■ WHAT IS EXPECTED:
Each line below is to be copied out exactly, and none may be omitted.

■ TASK MATERIAL:
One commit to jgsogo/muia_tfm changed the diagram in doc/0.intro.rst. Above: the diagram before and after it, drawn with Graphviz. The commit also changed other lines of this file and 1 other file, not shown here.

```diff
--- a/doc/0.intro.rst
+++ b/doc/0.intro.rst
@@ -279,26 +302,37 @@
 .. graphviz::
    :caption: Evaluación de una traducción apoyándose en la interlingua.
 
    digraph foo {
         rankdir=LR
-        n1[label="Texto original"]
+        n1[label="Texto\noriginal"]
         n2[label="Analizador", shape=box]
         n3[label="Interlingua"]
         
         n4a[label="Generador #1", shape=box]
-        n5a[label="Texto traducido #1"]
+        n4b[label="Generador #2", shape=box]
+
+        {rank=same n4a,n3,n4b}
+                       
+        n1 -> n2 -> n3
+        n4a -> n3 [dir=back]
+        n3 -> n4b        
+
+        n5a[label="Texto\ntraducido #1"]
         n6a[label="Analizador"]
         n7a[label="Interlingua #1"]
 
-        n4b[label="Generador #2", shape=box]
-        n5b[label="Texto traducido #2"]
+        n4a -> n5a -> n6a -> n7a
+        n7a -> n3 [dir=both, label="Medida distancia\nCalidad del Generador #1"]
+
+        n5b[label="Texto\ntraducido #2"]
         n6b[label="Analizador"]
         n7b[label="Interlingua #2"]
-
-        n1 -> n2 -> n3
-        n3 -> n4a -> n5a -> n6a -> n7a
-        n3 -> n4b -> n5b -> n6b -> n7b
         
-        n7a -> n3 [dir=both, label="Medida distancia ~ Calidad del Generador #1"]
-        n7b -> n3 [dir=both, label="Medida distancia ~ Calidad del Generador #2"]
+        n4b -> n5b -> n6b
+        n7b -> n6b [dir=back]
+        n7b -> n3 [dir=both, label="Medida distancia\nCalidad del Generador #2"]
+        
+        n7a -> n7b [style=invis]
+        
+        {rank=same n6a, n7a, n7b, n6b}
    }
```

■ ANSWER:
One commit to jgsogo/muia_tfm changed the diagram in doc/0.intro.rst. Above: the diagram before and after it, drawn with Graphviz. The commit also changed other lines of this file and 1 other file, not shown here.

```diff
--- a/doc/0.intro.rst
+++ b/doc/0.intro.rst
@@ -279,26 +302,37 @@
 .. graphviz::
    :caption: Evaluación de una traducción apoyándose en la interlingua.
 
    digraph foo {
         rankdir=LR
-        n1[label="Texto original"]
+        n1[label="Texto\noriginal"]
         n2[label="Analizador", shape=box]
         n3[label="Interlingua"]
         
         n4a[label="Generador #1", shape=box]
-        n5a[label="Texto traducido #1"]
+        n4b[label="Generador #2", shape=box]
+
+        {rank=same n4a,n3,n4b}
+                       
+        n1 -> n2 -> n3
+        n4a -> n3 [dir=back]
+        n3 -> n4b        
+
+        n5a[label="Texto\ntraducido #1"]
         n6a[label="Analizador"]
         n7a[label="Interlingua #1"]
 
-        n4b[label="Generador #2", shape=box]
-        n5b[label="Texto traducido #2"]
+        n4a -> n5a -> n6a -> n7a
+        n7a -> n3 [dir=both, label="Medida distancia\nCalidad del Generador #1"]
+
+        n5b[label="Texto\ntraducido #2"]
         n6b[label="Analizador"]
         n7b[label="Interlingua #2"]
-
-        n1 -> n2 -> n3
-        n3 -> n4a -> n5a -> n6a -> n7a
-        n3 -> n4b -> n5b -> n6b -> n7b
         
-        n7a -> n3 [dir=both, label="Medida distancia ~ Calidad del Generador #1"]
-        n7b -> n3 [dir=both, label="Medida distancia ~ Calidad del Generador #2"]
+        n4b -> n5b -> n6b
+        n7b -> n6b [dir=back]
+        n7b -> n3 [dir=both, label="Medida distancia\nCalidad del Generador #2"]
+        
+        n7a -> n7b [style=invis]
+        
+        {rank=same n6a, n7a, n7b, n6b}
    }
```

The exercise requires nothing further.